What the task requires
Using the records below, output the stretch that opens with the line containing "-כתוצאה מכך, מימוש" and closes with the line containing "1. **האימות הצליח.**", exactly and including both lines, with nothing more.

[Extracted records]
'''
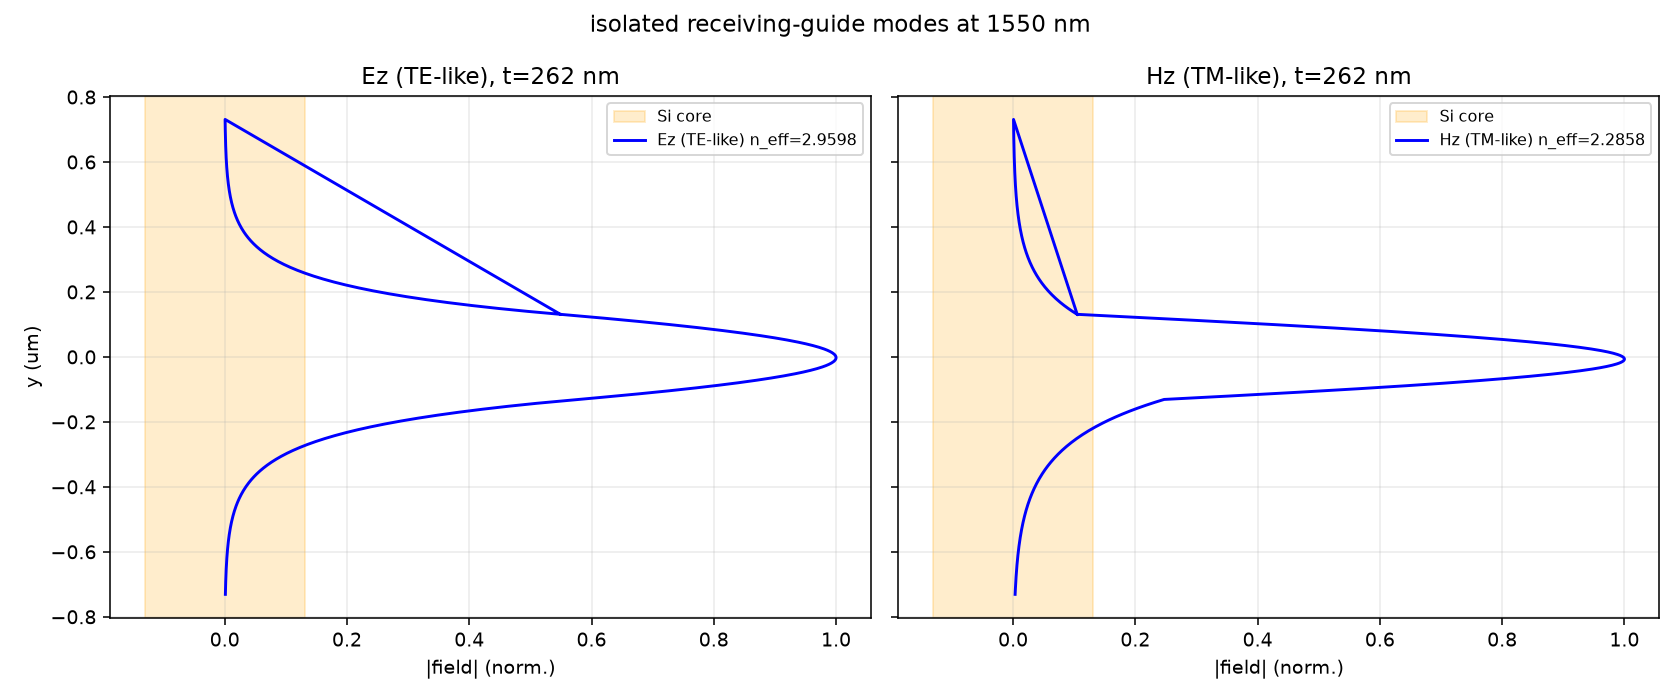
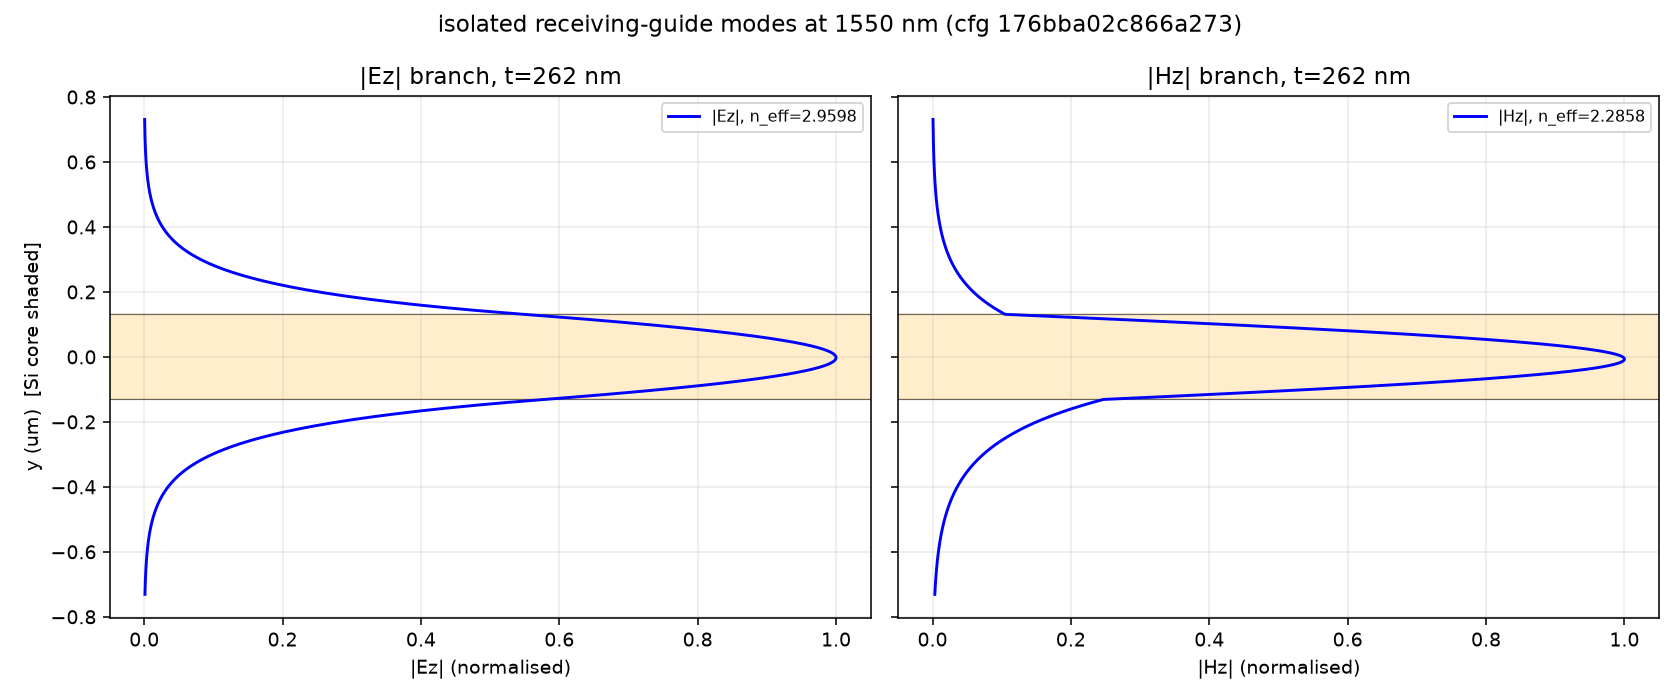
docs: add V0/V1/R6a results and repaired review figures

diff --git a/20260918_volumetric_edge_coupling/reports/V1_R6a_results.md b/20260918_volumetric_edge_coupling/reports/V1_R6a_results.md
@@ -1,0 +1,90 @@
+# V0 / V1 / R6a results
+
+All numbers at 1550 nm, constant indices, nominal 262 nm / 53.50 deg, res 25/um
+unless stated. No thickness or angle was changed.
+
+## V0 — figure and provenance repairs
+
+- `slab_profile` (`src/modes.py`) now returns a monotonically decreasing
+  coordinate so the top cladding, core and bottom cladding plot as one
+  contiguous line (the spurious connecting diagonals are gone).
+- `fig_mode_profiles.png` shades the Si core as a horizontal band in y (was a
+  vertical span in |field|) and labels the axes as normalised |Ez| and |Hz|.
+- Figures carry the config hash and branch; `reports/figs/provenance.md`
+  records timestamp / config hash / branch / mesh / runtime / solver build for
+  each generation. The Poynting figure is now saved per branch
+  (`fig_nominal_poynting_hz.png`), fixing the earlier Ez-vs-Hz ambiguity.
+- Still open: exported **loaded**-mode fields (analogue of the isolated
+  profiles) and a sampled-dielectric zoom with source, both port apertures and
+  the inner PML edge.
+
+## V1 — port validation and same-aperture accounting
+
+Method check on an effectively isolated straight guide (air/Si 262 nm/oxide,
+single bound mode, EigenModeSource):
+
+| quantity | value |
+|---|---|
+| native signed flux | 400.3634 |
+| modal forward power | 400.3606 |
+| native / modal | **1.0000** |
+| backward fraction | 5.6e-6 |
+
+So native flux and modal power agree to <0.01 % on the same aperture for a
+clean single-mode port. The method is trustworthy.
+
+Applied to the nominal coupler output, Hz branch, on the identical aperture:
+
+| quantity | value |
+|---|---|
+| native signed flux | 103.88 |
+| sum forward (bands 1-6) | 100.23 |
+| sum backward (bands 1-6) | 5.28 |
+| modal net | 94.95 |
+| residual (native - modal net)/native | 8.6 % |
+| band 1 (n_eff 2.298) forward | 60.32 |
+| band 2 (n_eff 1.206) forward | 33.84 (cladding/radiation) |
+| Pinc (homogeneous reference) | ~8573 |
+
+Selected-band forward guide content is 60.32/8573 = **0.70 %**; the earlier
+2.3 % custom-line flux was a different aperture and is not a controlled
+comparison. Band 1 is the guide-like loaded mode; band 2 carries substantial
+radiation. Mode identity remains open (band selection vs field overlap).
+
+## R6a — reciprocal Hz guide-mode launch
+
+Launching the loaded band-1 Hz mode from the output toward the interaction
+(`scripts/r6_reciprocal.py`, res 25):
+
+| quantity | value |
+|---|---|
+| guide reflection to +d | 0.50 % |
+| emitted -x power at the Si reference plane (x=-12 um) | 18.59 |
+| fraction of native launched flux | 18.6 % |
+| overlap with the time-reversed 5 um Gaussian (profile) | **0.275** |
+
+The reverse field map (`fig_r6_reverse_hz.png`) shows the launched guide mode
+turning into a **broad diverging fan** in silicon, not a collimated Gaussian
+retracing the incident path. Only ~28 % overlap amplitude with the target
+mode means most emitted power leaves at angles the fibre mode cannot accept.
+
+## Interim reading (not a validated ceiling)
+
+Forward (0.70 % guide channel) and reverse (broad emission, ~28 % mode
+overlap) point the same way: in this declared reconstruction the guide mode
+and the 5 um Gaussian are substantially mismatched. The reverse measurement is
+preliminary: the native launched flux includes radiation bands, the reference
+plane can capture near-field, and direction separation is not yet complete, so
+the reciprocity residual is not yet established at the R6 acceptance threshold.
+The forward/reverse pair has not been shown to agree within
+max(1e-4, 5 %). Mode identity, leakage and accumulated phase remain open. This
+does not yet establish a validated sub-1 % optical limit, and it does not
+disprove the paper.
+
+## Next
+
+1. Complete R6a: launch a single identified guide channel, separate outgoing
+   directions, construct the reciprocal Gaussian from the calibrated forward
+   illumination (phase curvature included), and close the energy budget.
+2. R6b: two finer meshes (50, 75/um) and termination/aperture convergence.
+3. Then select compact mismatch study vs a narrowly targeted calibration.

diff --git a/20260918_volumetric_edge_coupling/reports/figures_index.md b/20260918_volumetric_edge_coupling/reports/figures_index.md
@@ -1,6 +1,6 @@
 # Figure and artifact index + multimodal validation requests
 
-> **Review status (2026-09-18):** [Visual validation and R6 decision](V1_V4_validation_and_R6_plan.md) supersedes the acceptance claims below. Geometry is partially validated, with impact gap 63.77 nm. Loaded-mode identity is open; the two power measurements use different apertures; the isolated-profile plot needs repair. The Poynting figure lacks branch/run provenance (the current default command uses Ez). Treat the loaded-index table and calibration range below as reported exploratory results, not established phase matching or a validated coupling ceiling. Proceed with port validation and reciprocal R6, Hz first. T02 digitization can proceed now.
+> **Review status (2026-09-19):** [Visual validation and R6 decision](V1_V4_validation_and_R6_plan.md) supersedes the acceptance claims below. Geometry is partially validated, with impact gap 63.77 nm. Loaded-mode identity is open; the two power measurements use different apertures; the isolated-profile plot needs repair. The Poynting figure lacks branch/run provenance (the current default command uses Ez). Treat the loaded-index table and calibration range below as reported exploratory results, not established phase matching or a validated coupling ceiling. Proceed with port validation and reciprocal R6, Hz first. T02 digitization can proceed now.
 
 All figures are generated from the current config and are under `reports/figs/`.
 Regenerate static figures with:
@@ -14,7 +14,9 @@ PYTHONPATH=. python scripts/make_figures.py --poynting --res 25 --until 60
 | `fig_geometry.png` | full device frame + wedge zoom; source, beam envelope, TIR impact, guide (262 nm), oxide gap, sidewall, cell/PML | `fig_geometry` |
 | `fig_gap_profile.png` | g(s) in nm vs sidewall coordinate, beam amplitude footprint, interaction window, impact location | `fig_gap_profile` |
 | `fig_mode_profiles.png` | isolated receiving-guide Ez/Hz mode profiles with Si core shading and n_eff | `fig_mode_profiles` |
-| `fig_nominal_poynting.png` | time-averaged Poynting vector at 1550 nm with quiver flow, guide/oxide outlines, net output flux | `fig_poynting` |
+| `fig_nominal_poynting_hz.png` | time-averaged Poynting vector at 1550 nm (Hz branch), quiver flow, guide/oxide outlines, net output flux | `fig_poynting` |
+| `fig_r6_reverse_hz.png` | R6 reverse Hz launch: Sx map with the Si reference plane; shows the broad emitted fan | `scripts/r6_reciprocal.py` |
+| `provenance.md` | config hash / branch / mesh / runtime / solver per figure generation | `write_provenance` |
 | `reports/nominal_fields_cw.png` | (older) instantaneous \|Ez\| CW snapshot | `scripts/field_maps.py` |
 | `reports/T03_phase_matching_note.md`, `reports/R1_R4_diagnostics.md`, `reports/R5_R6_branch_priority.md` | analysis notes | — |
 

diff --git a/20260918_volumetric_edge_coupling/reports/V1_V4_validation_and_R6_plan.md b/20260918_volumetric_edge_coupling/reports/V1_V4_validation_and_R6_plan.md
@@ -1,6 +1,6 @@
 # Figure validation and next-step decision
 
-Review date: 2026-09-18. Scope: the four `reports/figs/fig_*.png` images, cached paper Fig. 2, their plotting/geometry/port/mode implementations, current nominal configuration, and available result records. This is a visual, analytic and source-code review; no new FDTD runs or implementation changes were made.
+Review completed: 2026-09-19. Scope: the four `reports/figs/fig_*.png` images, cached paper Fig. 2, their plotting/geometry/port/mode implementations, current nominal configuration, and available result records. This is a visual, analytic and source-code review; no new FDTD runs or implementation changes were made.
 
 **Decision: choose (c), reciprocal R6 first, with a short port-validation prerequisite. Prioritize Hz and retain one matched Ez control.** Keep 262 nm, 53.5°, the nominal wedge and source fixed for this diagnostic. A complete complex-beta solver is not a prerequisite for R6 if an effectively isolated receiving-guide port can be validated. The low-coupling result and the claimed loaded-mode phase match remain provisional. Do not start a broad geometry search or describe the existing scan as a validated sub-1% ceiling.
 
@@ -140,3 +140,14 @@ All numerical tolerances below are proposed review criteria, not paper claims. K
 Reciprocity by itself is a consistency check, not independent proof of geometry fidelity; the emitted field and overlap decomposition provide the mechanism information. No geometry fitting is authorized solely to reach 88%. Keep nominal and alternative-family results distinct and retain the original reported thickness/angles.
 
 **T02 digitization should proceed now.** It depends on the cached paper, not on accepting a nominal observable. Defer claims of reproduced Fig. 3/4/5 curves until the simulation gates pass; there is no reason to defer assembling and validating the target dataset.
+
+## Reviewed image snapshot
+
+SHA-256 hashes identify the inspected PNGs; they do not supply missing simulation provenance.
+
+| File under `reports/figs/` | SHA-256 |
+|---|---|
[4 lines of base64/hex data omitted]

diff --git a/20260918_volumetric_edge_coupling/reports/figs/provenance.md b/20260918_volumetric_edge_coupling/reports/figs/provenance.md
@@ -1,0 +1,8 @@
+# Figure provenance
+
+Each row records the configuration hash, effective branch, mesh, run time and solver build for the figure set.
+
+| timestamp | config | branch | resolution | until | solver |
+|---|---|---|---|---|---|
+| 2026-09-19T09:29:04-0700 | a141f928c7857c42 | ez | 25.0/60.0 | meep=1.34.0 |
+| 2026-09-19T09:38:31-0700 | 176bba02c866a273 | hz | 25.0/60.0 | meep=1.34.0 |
'''
'''
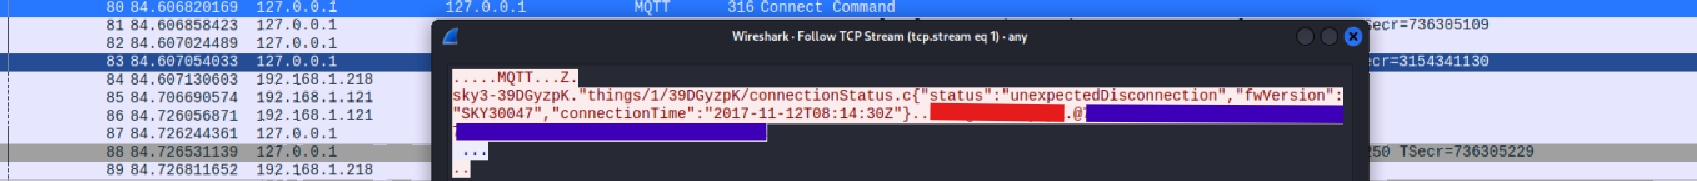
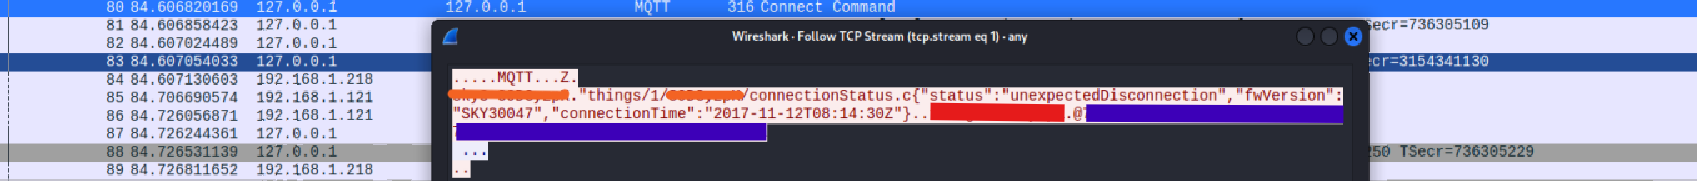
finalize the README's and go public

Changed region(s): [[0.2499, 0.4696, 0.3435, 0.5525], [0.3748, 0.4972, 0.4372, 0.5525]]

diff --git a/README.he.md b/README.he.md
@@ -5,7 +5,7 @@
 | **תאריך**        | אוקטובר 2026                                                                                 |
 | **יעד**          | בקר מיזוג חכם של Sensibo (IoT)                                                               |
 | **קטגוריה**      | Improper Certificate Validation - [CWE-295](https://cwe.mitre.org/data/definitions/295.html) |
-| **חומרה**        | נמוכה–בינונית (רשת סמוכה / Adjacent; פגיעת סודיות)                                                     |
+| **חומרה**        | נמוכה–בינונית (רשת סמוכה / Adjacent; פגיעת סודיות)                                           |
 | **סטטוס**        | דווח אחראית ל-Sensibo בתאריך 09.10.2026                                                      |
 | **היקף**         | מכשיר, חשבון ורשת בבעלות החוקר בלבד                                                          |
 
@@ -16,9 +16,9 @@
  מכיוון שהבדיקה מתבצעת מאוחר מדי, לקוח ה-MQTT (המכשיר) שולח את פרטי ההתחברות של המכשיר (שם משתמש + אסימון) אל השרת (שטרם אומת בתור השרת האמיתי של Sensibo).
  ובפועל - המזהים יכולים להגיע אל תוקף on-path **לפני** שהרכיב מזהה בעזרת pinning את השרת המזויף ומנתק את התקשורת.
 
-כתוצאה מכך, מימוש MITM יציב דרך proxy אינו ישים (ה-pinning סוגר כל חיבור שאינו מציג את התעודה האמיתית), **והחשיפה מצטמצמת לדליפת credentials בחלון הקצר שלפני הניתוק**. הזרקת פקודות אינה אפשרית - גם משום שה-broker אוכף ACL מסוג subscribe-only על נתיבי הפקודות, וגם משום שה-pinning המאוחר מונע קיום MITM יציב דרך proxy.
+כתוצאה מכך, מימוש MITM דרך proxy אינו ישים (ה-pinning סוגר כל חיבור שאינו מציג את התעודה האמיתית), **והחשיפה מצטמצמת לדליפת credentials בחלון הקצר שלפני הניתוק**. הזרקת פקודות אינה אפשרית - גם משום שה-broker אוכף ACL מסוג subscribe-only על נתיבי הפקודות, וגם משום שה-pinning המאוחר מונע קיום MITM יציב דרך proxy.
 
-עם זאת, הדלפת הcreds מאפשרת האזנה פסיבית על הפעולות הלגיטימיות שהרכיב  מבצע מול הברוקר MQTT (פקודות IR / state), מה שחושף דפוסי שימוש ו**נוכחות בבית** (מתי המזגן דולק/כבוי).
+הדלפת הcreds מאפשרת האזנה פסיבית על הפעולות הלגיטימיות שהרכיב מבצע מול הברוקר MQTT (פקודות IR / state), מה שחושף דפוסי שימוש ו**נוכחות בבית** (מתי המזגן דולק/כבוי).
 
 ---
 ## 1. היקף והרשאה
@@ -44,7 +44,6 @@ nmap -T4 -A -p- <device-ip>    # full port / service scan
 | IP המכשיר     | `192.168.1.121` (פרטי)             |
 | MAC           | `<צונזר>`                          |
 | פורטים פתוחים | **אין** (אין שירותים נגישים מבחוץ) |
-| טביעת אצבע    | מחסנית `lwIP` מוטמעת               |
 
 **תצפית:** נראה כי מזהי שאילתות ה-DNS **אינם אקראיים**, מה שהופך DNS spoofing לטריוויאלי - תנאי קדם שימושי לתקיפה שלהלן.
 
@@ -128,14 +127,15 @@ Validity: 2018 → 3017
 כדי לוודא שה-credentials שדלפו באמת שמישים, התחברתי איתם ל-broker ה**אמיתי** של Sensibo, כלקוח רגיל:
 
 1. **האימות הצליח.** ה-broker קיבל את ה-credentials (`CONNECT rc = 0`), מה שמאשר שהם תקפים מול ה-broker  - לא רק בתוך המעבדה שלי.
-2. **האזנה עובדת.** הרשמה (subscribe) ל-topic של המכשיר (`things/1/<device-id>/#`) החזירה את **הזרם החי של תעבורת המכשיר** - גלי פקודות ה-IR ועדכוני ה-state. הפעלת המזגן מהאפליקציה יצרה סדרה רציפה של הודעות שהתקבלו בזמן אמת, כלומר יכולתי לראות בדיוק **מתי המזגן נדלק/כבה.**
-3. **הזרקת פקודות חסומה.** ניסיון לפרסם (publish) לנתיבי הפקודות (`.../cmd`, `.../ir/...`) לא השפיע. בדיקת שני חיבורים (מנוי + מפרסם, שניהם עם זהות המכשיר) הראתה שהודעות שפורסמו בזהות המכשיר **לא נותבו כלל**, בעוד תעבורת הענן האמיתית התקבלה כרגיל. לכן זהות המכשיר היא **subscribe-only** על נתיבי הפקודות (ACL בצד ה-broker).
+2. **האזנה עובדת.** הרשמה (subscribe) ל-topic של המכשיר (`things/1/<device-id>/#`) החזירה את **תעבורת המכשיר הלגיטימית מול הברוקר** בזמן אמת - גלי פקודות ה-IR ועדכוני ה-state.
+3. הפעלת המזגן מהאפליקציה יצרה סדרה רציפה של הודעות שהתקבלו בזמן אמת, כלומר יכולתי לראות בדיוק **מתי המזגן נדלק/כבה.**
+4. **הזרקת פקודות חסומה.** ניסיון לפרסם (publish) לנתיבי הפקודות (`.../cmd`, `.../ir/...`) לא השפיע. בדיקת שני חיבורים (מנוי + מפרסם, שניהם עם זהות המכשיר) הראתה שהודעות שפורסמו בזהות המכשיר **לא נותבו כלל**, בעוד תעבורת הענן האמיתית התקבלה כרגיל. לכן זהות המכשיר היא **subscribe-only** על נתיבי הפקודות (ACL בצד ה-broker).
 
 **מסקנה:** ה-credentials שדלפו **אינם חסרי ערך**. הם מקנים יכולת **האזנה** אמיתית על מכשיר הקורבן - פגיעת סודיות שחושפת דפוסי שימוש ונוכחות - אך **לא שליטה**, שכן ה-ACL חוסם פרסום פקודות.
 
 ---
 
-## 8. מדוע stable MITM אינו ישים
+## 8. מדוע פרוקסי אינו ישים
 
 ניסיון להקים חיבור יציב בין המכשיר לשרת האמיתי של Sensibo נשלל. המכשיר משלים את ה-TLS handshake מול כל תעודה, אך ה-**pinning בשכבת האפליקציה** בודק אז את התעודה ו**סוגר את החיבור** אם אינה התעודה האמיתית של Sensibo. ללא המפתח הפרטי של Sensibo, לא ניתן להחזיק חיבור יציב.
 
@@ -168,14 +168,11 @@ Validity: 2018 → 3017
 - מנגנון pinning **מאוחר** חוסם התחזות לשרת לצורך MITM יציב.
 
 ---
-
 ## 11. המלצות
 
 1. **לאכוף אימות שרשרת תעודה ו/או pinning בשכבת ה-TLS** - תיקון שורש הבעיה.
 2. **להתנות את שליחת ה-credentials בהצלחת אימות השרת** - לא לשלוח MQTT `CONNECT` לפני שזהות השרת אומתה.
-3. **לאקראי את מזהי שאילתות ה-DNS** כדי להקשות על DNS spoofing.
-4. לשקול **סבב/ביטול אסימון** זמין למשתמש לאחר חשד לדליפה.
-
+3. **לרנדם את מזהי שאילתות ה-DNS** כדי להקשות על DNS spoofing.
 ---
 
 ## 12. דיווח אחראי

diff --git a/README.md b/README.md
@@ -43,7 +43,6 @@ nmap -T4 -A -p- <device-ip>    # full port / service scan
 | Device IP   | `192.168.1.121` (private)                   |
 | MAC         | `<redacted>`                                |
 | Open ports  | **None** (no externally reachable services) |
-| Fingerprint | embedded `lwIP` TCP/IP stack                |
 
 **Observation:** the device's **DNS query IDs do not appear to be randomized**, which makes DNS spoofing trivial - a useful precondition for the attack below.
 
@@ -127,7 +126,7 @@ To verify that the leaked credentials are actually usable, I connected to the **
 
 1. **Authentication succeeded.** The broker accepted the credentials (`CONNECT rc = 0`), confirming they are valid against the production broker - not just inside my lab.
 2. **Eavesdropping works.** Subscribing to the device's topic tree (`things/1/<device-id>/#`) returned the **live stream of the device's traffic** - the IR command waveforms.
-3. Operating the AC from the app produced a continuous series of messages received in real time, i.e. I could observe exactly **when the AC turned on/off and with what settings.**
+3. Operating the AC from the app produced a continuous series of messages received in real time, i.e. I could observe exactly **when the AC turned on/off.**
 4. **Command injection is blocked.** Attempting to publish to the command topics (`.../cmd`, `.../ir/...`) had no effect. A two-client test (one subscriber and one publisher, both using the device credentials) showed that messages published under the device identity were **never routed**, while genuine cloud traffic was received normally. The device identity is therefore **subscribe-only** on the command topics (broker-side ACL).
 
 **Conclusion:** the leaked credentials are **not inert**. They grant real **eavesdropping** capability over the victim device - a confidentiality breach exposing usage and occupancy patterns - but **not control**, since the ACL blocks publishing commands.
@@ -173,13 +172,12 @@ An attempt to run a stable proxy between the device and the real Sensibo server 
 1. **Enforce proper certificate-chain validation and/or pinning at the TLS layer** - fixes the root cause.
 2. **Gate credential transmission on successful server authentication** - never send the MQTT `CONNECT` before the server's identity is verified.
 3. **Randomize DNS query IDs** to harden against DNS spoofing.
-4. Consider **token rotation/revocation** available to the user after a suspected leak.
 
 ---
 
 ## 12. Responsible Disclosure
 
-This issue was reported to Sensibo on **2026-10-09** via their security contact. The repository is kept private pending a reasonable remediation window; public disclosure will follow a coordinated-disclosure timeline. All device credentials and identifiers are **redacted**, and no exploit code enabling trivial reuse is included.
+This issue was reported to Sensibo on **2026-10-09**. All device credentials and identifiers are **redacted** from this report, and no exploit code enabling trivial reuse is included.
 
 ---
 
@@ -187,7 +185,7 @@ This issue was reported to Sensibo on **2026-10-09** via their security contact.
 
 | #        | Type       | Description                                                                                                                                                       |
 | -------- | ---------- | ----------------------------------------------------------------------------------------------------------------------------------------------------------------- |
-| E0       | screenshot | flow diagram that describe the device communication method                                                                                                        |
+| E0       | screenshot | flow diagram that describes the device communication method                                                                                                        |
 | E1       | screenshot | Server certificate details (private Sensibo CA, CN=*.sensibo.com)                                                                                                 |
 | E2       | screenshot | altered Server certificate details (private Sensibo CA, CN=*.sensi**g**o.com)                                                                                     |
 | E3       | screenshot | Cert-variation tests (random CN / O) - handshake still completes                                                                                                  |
'''
Output for this exercise
-כתוצאה מכך, מימוש MITM יציב דרך proxy אינו ישים (ה-pinning סוגר כל חיבור שאינו מציג את התעודה האמיתית), **והחשיפה מצטמצמת לדליפת credentials בחלון הקצר שלפני הניתוק**. הזרקת פקודות אינה אפשרית - גם משום שה-broker אוכף ACL מסוג subscribe-only על נתיבי הפקודות, וגם משום שה-pinning המאוחר מונע קיום MITM יציב דרך proxy.
+כתוצאה מכך, מימוש MITM דרך proxy אינו ישים (ה-pinning סוגר כל חיבור שאינו מציג את התעודה האמיתית), **והחשיפה מצטמצמת לדליפת credentials בחלון הקצר שלפני הניתוק**. הזרקת פקודות אינה אפשרית - גם משום שה-broker אוכף ACL מסוג subscribe-only על נתיבי הפקודות, וגם משום שה-pinning המאוחר מונע קיום MITM יציב דרך proxy.
 
-עם זאת, הדלפת הcreds מאפשרת האזנה פסיבית על הפעולות הלגיטימיות שהרכיב  מבצע מול הברוקר MQTT (פקודות IR / state), מה שחושף דפוסי שימוש ו**נוכחות בבית** (מתי המזגן דולק/כבוי).
+הדלפת הcreds מאפשרת האזנה פסיבית על הפעולות הלגיטימיות שהרכיב מבצע מול הברוקר MQTT (פקודות IR / state), מה שחושף דפוסי שימוש ו**נוכחות בבית** (מתי המזגן דולק/כבוי).
 
 ---
 ## 1. היקף והרשאה
@@ -44,7 +44,6 @@ nmap -T4 -A -p- <device-ip>    # full port / service scan
 | IP המכשיר     | `192.168.1.121` (פרטי)             |
 | MAC           | `<צונזר>`                          |
 | פורטים פתוחים | **אין** (אין שירותים נגישים מבחוץ) |
-| טביעת אצבע    | מחסנית `lwIP` מוטמעת               |
 
 **תצפית:** נראה כי מזהי שאילתות ה-DNS **אינם אקראיים**, מה שהופך DNS spoofing לטריוויאלי - תנאי קדם שימושי לתקיפה שלהלן.
 
@@ -128,14 +127,15 @@ Validity: 2018 → 3017
 כדי לוודא שה-credentials שדלפו באמת שמישים, התחברתי איתם ל-broker ה**אמיתי** של Sensibo, כלקוח רגיל:
 
 1. **האימות הצליח.** ה-broker קיבל את ה-credentials (`CONNECT rc = 0`), מה שמאשר שהם תקפים מול ה-broker  - לא רק בתוך המעבדה שלי.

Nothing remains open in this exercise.